  • Restrictions on private waiver requests of particular concern: Vice Chancellor Laster in Complete Genomics initially denied the plaintiffs’ motion for a preliminary injunction and motion for reconsideration based upon the misunderstanding that the standstill agreement in question only prohibited public waiver requests, but allowed private waiver requests. After these motions were denied, the defendants submitted a letter to the court noting that the standstill agreement did in fact contain a blanket "Don’t Ask, Don’t Waive" provision prohibiting both public and private waiver requests. It was for this reason that the court enjoined the target from enforcing the standstill agreement pending trial and found that the "Don’t Ask, Don’t Waive" provision had the same disabling effect as a no-talk clause and was therefore impermissible.
  • Nature of restricted bidder irrelevant: The court in Complete Genomics suggested that its ruling would stand regardless of who the restricted bidder was and whether there was a low likelihood that the restricted bidder would make a topping bid or a high likelihood that the restricted bidder would breach the terms of the standstill agreement. Indeed, the restricted bidder in Complete Genomics was "a powerful capitalist with powerful capitalistic incentives" (in the words of the court), but did not indicate a desire to make a topping bid and was not even a party to the litigation.
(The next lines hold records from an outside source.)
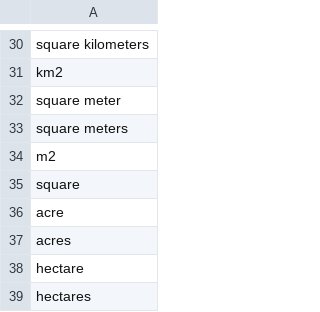
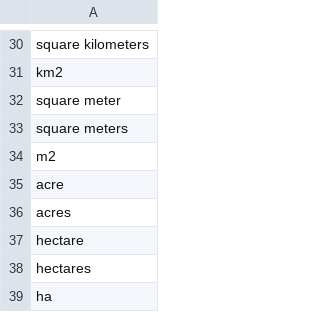
Before and after one commit to clulab/processors, a TSV file: main/src/main/resources/org/clulab/numeric/MEASUREMENT-UNIT.tsv, drawn as a sheet; only a part is shown, gaps mark what is left out; the shorter side is filled out with more unchanged rows.

Commit message:
added unit norm file

```diff
--- a/main/src/main/resources/org/clulab/numeric/MEASUREMENT-UNIT.tsv
+++ b/main/src/main/resources/org/clulab/numeric/MEASUREMENT-UNIT.tsv
@@ -34,3 +34,2 @@ square meters
 m2
-square
 acre
```
Also changed, not shown: 1 other file.
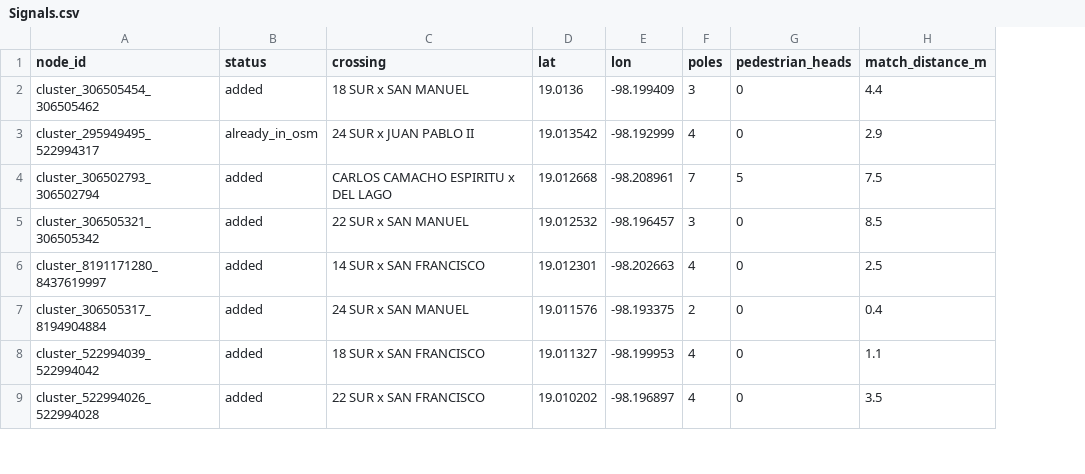
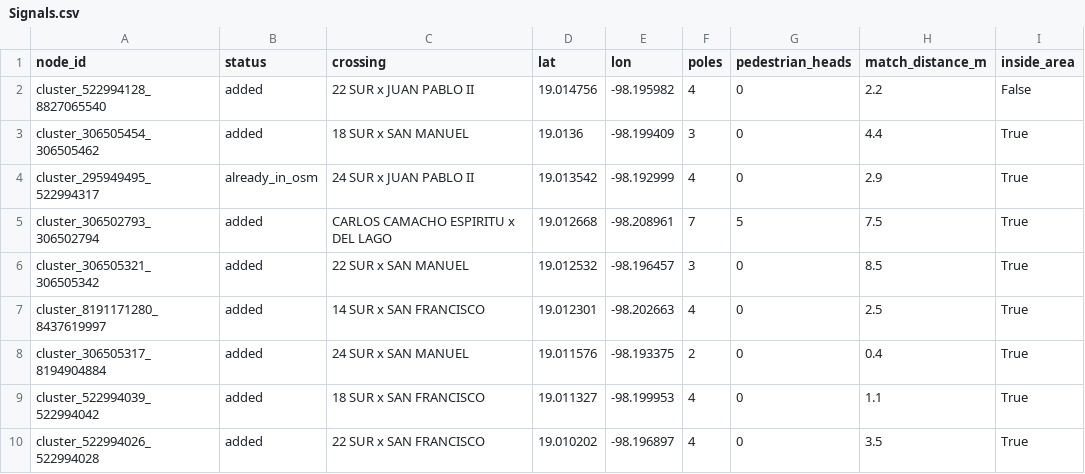
Before and after one commit to zxxz456/electrohack2026, a CSV file: networks/puebla/Signals.csv, drawn as a sheet; only a part is shown; addresses are those after the commit; the diff names each change by its address in the sheet, - before the commit and + after, or states it on an @@ line.

Commit message:
feat: Semaforo de 22 Sur y Juan Pablo II en la red

```diff
--- a/networks/puebla/Signals.csv
+++ b/networks/puebla/Signals.csv
+column I (inside_area), rows 3-10: all True
+row 2: cluster_522994128_8827065540 | added | 22 SUR x JUAN PABLO II | 19.014756 | -98.195982 | 4 | 0 | 2.2 | False
```
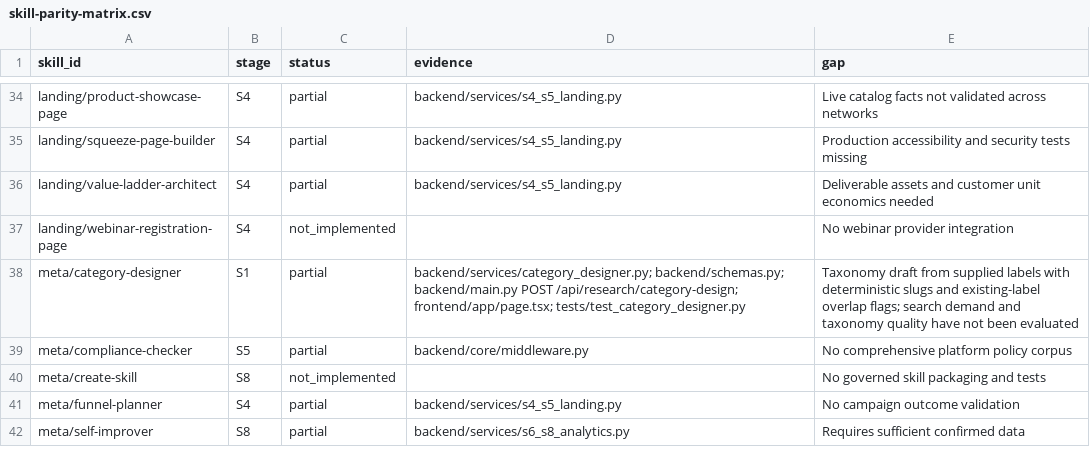
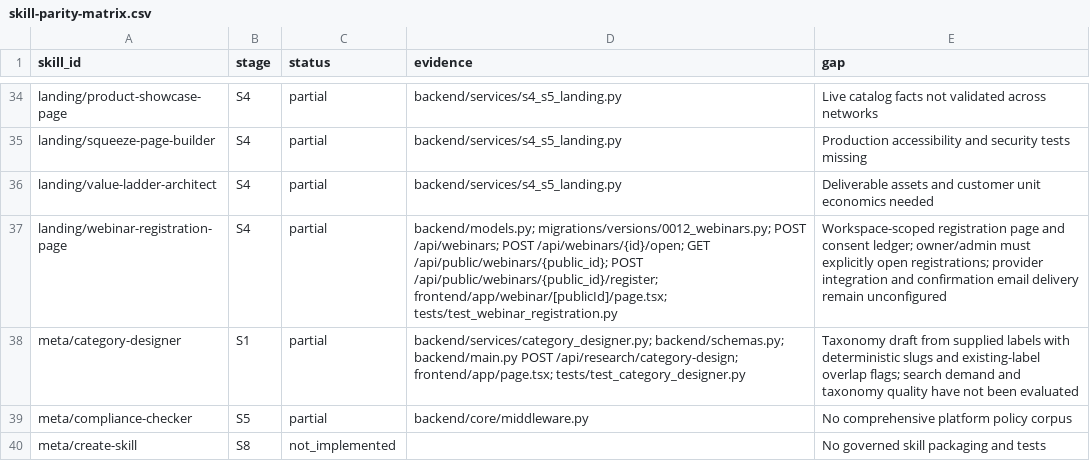
Before and after one commit to AITECHPRODUCTS/Project1, a CSV file: docs/skill-parity-matrix.csv, drawn as a sheet; only a part is shown, gaps mark what is left out; the shorter side is filled out with more unchanged rows.

Commit message:
feat: add webinar registration UI and traceability

```diff
--- a/docs/skill-parity-matrix.csv
+++ b/docs/skill-parity-matrix.csv
@@ -36,3 +36,3 @@ landing/squeeze-page-builder,S4,partial,backend/services/s4_s5_landing.py,Produc
 landing/value-ladder-architect,S4,partial,backend/services/s4_s5_landing.py,Deliverable assets and customer unit economics needed
-landing/webinar-registration-page,S4,not_implemented,,No webinar provider integration
+landing/webinar-registration-page,S4,partial,backend/models.py; migrations/versions/0012_webinars.py; POST /api/webinars; POST /api/webinars/{id}/open; GET /api/public/webinars/{public_id}; POST /api/public/webinars/{public_id}/register; frontend/app/webinar/[publicId]/page.tsx; tests/test_webinar_registration.py,"Workspace-scoped registration page and consent ledger; owner/admin must explicitly open registrations; provider integration and confirmation email delivery remain unconfigured"
 meta/category-designer,S1,partial,backend/services/category_designer.py; backend/schemas.py; backend/main.py POST /api/research/category-design; frontend/app/page.tsx; tests/test_category_designer.py,Taxonomy draft from supplied labels with deterministic slugs and existing-label overlap flags; search demand and taxonomy quality have not been evaluated
```
Also changed, not shown: 6 other files.
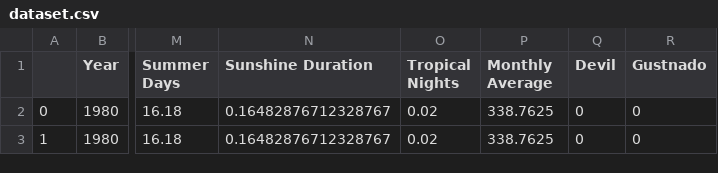
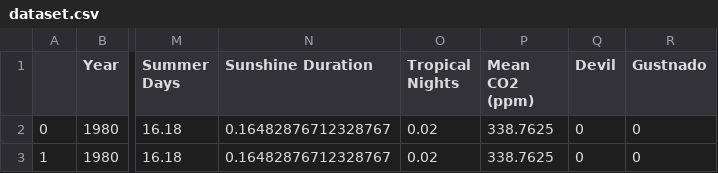
Before and after one commit to jo-atanacio/Thesis, a CSV file: working_data/dataset.csv (was dataset.csv), drawn as a sheet; only a part is shown, gaps mark what is left out; the diff names each change by its address in the sheet, - before the commit and + after, or states it on an @@ line.

Commit message:
Updated code to match new folders and columns

```diff
--- a/dataset.csv
+++ b/working_data/dataset.csv
-P1: Monthly Average
+P1: Mean CO2 (ppm)
```
Also changed, not shown: 3 other files.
The court in NetSpend acknowledged that there was a small likelihood that other bidders would come forward with a competing offer, but ultimately determined that the target board would never know with certainty unless the "Don’t Ask, Don’t Waive" provisions were removed.
  • Consider revising standstill provision: In light of the rulings discussed above, target companies may wish to consider revising their standstill agreements to include (i) a carve-out allowing restricted bidders to privately request a waiver of the standstill in a manner that does not require the target to make a public announcement or (ii) a “fall away” provision stating that the standstill restrictions will automatically terminate upon the occurrence of certain events, such as the target entering into, or publicly announcing its plan to enter into, a definitive agreement for all of or a controlling interest in the target.